“To build momentum towards COP at the end of the year it is really important that the Government moves on net-zero as I do think it will have a domino effect on others. So, I am going to be pushing them. I only got an agreement two years ago from the Government in principle to put net-zero into UK law, but we now need to make that happen.”
Clean Growth Minister Perry announced in April that the Committee on Climate Change (CCC) would be instructed to provide formal advice to the Government on how the UK’s emissions targets should be adjusted to align with its commitments under the Paris Agreement.
Experts claim that a net-zero target is needed to keep the world in line with the Paris Agreement’s goal of a global temperature limited to 1.5C above pre-industrial levels.
Miliband was speaking to edie following a high-profile panel debate he was involved in to discuss progress in the decade since the UK’s 2008 Climate Change Act – the world-leading target which legally binds the UK to emissions reductions by at least 80% from 1990 levels by 2050.
The Labour MP for Doncaster North – who was lauded for his role as DECC Secretary when that 80% target was introduced – claimed during the debate that the Act has been “ahead of its time”, but admitted this was no longer the case as other countries had pushed forward with greater ambition.
Indeed, just this week, EU negotiators struck a deal which agreed to aim for a net-zero carbon economy “as early as possible”.
Miliband said that a net-zero emissions economy should form part of a ‘Triple Z’ policy suite; also consisting of a zero-carbon vehicles goal ahead of the proposed 2040 target, and a return of the axed zero-carbon homes policy, “as soon as possible”.
Other panellists at the event, organised by Policy Exchange, included Minister Perry, Lib Dem peer Baroness Featherstone and Chris Stark, chief executive of the CCC, which will publish its annual report next week detailing how the UK is progressing towards its legally binding targets.
Currently, UK emissions are down 41% from 1990 levels thanks in part to major reductions in the power industry caused by a phase-out of coal-fired power generation.

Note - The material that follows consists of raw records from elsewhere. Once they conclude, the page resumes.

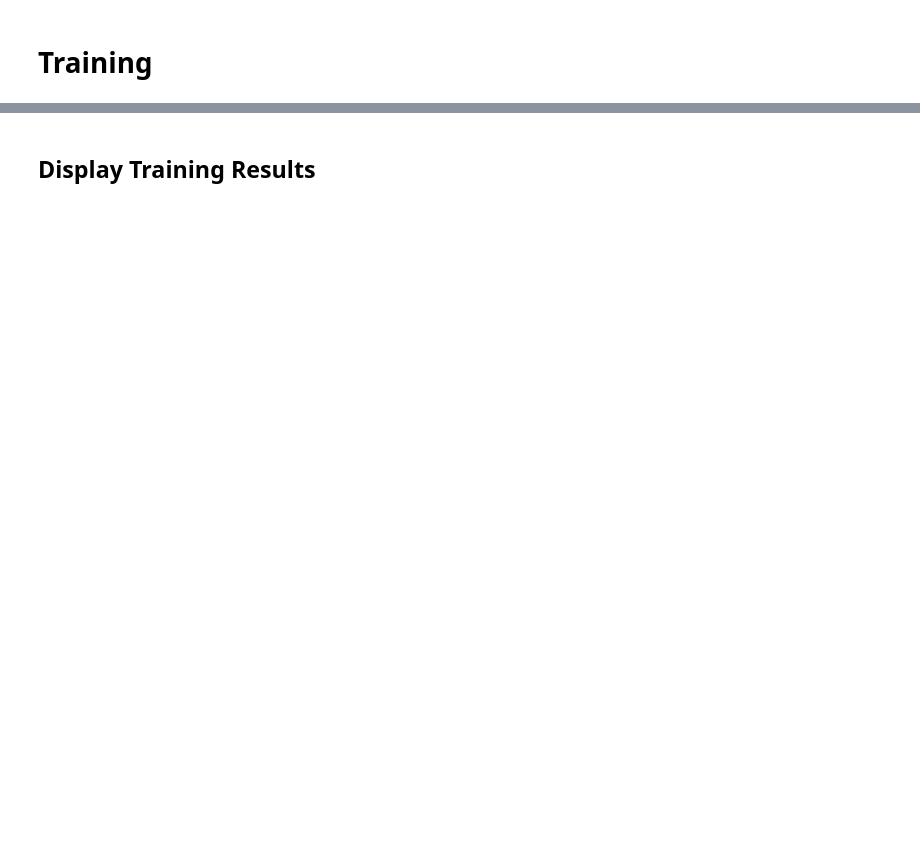
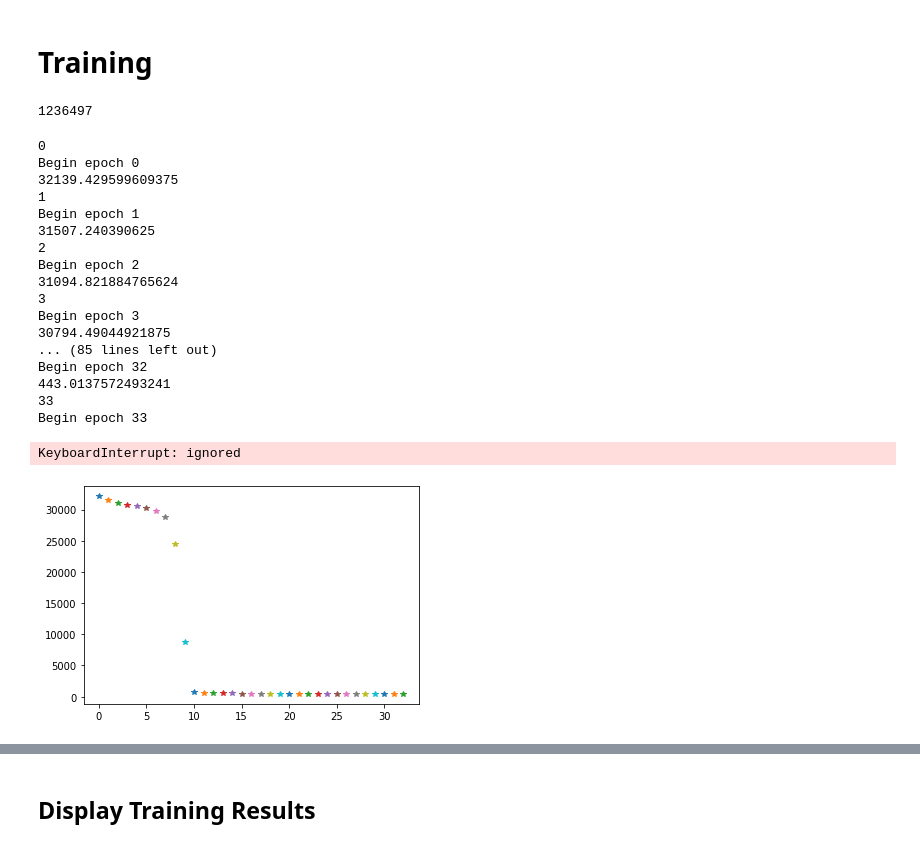
Before and after one commit to dalbyryan3/cs-6955-deep-learning-final-project, a Jupyter notebook: PorousMaterialImageToYoungsModulusNet.ipynb, the cells around one changed output, grey strips where cells are left out. Cells and saved outputs as stored; diff of their text form; code cells hidden in the pictures; blank space fills up the shorter version.

```diff
--- a/PorousMaterialImageToYoungsModulusNet.ipynb
+++ b/PorousMaterialImageToYoungsModulusNet.ipynb
@@ -123,11 +123,11 @@ class PorousMaterialImageToYoungsModulusDataset(Dataset):
         ##load the dataset
         self.d = h5py.File(hdf5_porosity_path,'a')
         #load original images
-        self.og_images = np.zeros(self.d['Original Images'].shape)
+        self.og_images = np.zeros(self.d['Original Images'].shape,dtype=int)
         self.og_images[:,:,:] = self.d['Original Images']
         #load deformed images
-        self.deformed_images = np.zeros(self.d['Deformed Images'].shape)
-        self.deformed_images[:,:,:] = self.d['Deformed Images']
+        # self.deformed_images = np.zeros(self.d['Deformed Images'].shape)
+        # self.deformed_images[:,:,:] = self.d['Deformed Images']
         #load stress-strain data
         self.ss_data = np.zeros(self.d['Data'].shape)
         self.ss_data[:,:,:] = self.d['Data']
@@ -146,10 +146,10 @@ class PorousMaterialImageToYoungsModulusDataset(Dataset):
 
     def __getitem__(self, idx):
         og_image_idx = self.og_images[idx,:,:,:].astype('uint8')
-        deformed_image_idx = self.deformed_images[idx,:,:,:].astype('uint8')
+        # deformed_image_idx = self.deformed_images[idx,:,:,:].astype('uint8')
         if (self.img_transform is not None):
             og_image_idx = self.img_transform(og_image_idx)
-            deformed_image_idx = self.img_transform(deformed_image_idx)
+            # deformed_image_idx = self.img_transform(deformed_image_idx)
         SMises_idx = self.SMises[idx,:]
         S11_idx = self.S11[idx,:]
         S22_idx = self.S22[idx,:]
@@ -255,7 +280,13 @@ def get_PorousMaterialImageToYoungsModulusNet_accuracy(model, evaluation_dataloa
 # %%
 model = PorousMaterialImageToYoungsModulusNet()
 
-learning_rate = 1e-3
+learning_rate = 1e-6
 nepochs = 100
 criterion = torch.nn.MSELoss()
-optimizer = torch.optim.Adam(model.parameters(), lr=learning_rate)
+optimizer = torch.optim.Adam(model.parameters(), lr=learning_rate, )
+
+def count_parameters(model):
+    return sum(p.numel() for p in model.parameters() if p.requires_grad)
+print(count_parameters(model))
+# %% [output]
+1236497
@@ -262,3 +297,43 @@ optimizer = torch.optim.Adam(model.parameters(), lr=learning_rate)
+# %%
+model = model.to(device=device)
+for e in range(nepochs):
+  print(e)
+  model.train() # Will put model in training mode
+  print("Begin epoch {0}".format(e))
+  for batch in overfitloader:
+    train_features, train_labels = batch
+    train_features = train_features.to(dtype=dtype, device=device)
+    train_labels = train_labels.to(dtype=dtype, device=device)
+    pred_labels = torch.flatten(model(train_features))
+    loss = criterion(pred_labels, train_labels)
+
+    optimizer.zero_grad()
+    loss.backward()
+    optimizer.step()
+  _, current_train_avg_MSE = get_PorousMaterialImageToYoungsModulusNet_accuracy(model, overfitloader, criterion)
+  plt.plot(e,current_train_avg_MSE,'*')
+  print(current_train_avg_MSE)
+plt.show()
+# %% [output]
+0
+Begin epoch 0
+32139.429599609375
+1
+Begin epoch 1
+31507.240390625
+2
+Begin epoch 2
+31094.821884765624
+3
+Begin epoch 3
+30794.49044921875
+... (85 lines left out)
+Begin epoch 32
+443.0137572493241
+33
+Begin epoch 33
+KeyboardInterrupt: ignored
+[figure, added]
 # %%
 train_avg_MSE_vals = []
 val_avg_MSE_vals = []
```
Also changed, not shown: parts of 14 cells of this notebook, 1 other file.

Stark hinted that his organisation’s impending document would spell out the need for work in the areas of buildings, agriculture and transport - the latter of which last year overtook power as the UK's most emitting sector.

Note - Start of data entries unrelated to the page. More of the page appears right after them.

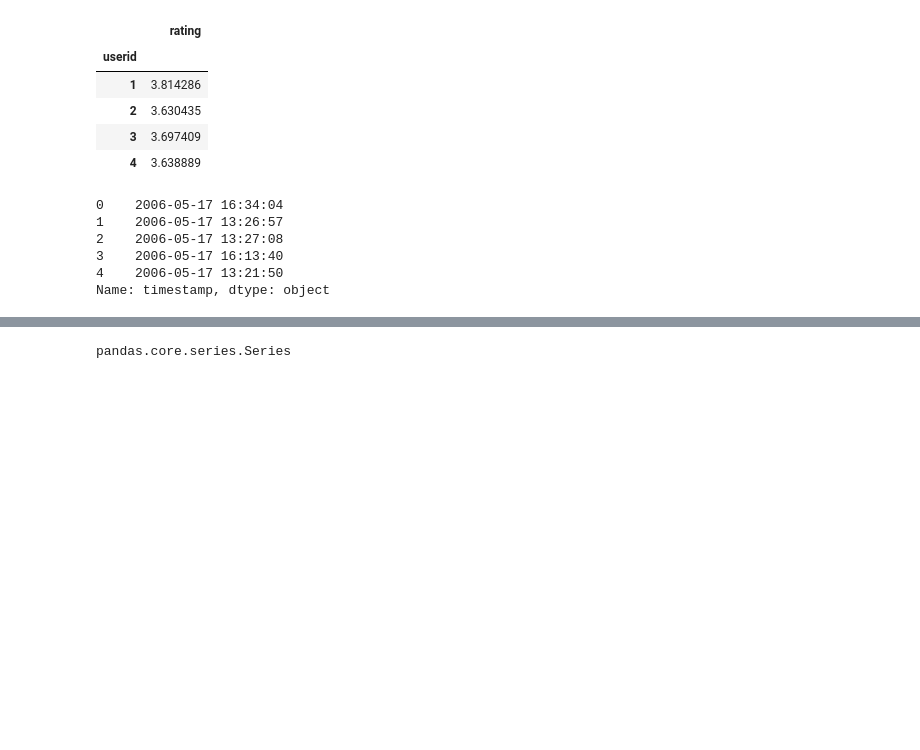
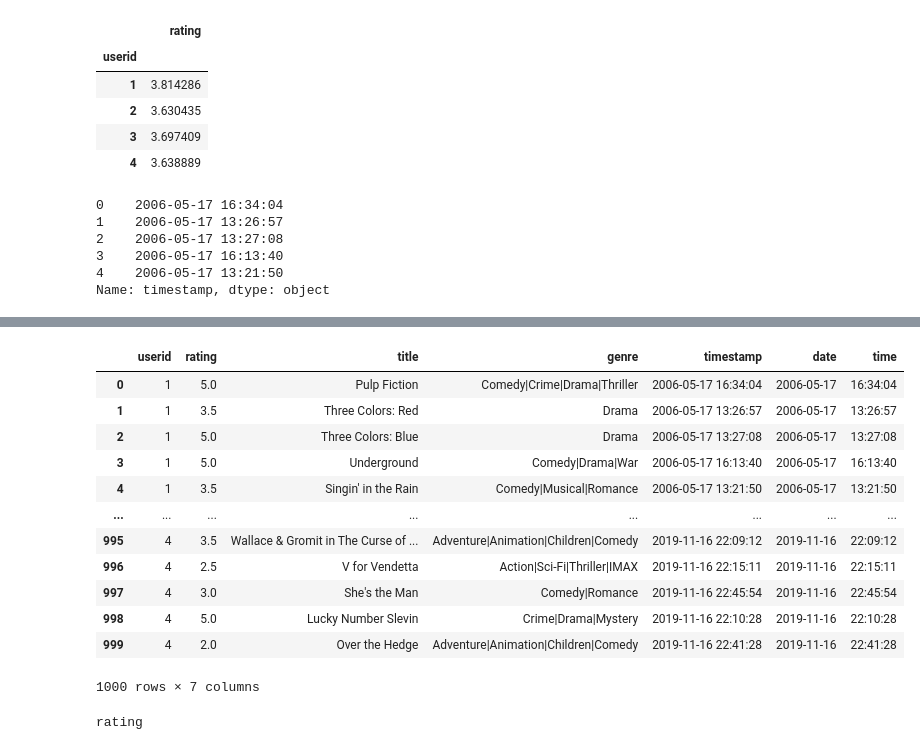
Before and after one commit to isaacayz/movie-recommender, a Jupyter notebook: notebooks/movieexaminer.ipynb, the cells around one changed output, grey strips where cells are left out. Drawn from its saved outputs; the diff is of its cells as text; code cells hidden in the pictures; blank space fills up the shorter version.

```diff
--- a/notebooks/movieexaminer.ipynb
+++ b/notebooks/movieexaminer.ipynb
@@ -211,11 +230,13 @@ final = []
 def convertToDate(data):
     for date in data:
         conv = list(date)
-        temp = conv[-1].strftime("%Y-%m-%d %H:%M:%S")
-        conv[-1] = temp
+        conv[-1] = conv[-1].strftime("%Y-%m-%d %H:%M:%S")
         final.append(conv)
 
     return final
+
+#df['date'] = df['timestamp'].apply(lambda x : x.split()[0])
+#df['time'] = df['timestamp'].apply(lambda x : x.split()[1])
 # %%
 def covertToDf(data):
     return pd.DataFrame(data, index=None, columns=columns)
@@ -252,5 +291,5 @@ df['timestamp'].head()
 4    2006-05-17 13:21:50
 Name: timestamp, dtype: object
 # %%
-df['date'] = df['timestamp'].head(1000).apply(lambda x : x.split())[0]
-df['time'] = df['timestamp'].head(1000).apply(lambda x : x.split())[1]
+df['date'] = df['timestamp'].apply(lambda x : x.split()[0])
+df['time'] = df['timestamp'].apply(lambda x : x.split()[1])
@@ -262,7 +312,26 @@ temp = df['timestamp'].apply(lambda x : x.split())
 # %%
-type(temp)
+df
 # %% [output]
+|  | userid | rating | title | genre | timestamp | date | time |
+| 0 | 1 | 5.0 | Pulp Fiction | Comedy|Crime|Drama|Thriller | 2006-05-17 16:34:04 | 2006-05-17 | 16:34:04 |
+| 1 | 1 | 3.5 | Three Colors: Red | Drama | 2006-05-17 13:26:57 | 2006-05-17 | 13:26:57 |
+| 2 | 1 | 5.0 | Three Colors: Blue | Drama | 2006-05-17 13:27:08 | 2006-05-17 | 13:27:08 |
+| 3 | 1 | 5.0 | Underground | Comedy|Drama|War | 2006-05-17 16:13:40 | 2006-05-17 | 16:13:40 |
+| 4 | 1 | 3.5 | Singin' in the Rain | Comedy|Musical|Romance | 2006-05-17 13:21:50 | 2006-05-17 | 13:21:50 |
+| ... | ... | ... | ... | ... | ... | ... | ... |
+| 995 | 4 | 3.5 | Wallace & Gromit in The Curse of ... | Adventure|Animation|Children|Comedy | 2019-11-16 22:09:12 | 2019-11-16 | 22:09:12 |
+| 996 | 4 | 2.5 | V for Vendetta | Action|Sci-Fi|Thriller|IMAX | 2019-11-16 22:15:11 | 2019-11-16 | 22:15:11 |
+| 997 | 4 | 3.0 | She's the Man | Comedy|Romance | 2019-11-16 22:45:54 | 2019-11-16 | 22:45:54 |
+| 998 | 4 | 5.0 | Lucky Number Slevin | Crime|Drama|Mystery | 2019-11-16 22:10:28 | 2019-11-16 | 22:10:28 |
+| 999 | 4 | 2.0 | Over the Hedge | Adventure|Animation|Children|Comedy | 2019-11-16 22:41:28 | 2019-11-16 | 22:41:28 |
-pandas.core.series.Series
+1000 rows × 7 columns
+# %%
+test = ['userid', 'rating']
+t1 = test[0]
+t2 = test[1]
+print(t2)
+# %% [output]
+rating
 # %%
 conn = psycopg2.connect(**db_params)
 cursor = conn.cursor()
```
Also changed, not shown: parts of 12 cells of this notebook, 2 other files.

The Government's Fifth Carbon Budget, covering 2028 to 2032, agrees to reduce emissions by an average of 57% on 1990 levels over the period.
During the panel debate, Perry attempted to alleviate longstanding concerns that the UK will miss its Fourth and Fifth Carbon Budgets in the 2020s and 2030s, citing policy measures set out in the recent Clean Growth Strategy and support from other governmental departments on climate action.
Perry said: “I think cross-government support is becoming much easier, because what everyone has realised is that deep decarbonisation and economic growth are no longer opposing objectives. The green economy is growing far faster than the traditional economy. Crucially, the workforce of the future wants to work for companies that are doing the right thing and growing in a sustainable way with a lighter footprint and innovating and creating solutions for the planet.
“It has become an absolute win-win. So whether you are sitting around the Cabinet table thinking about your portfolio, the one thing you know you need is a strong growing economy to fund your particular service area and people can see the opportunities for the UK in this space.”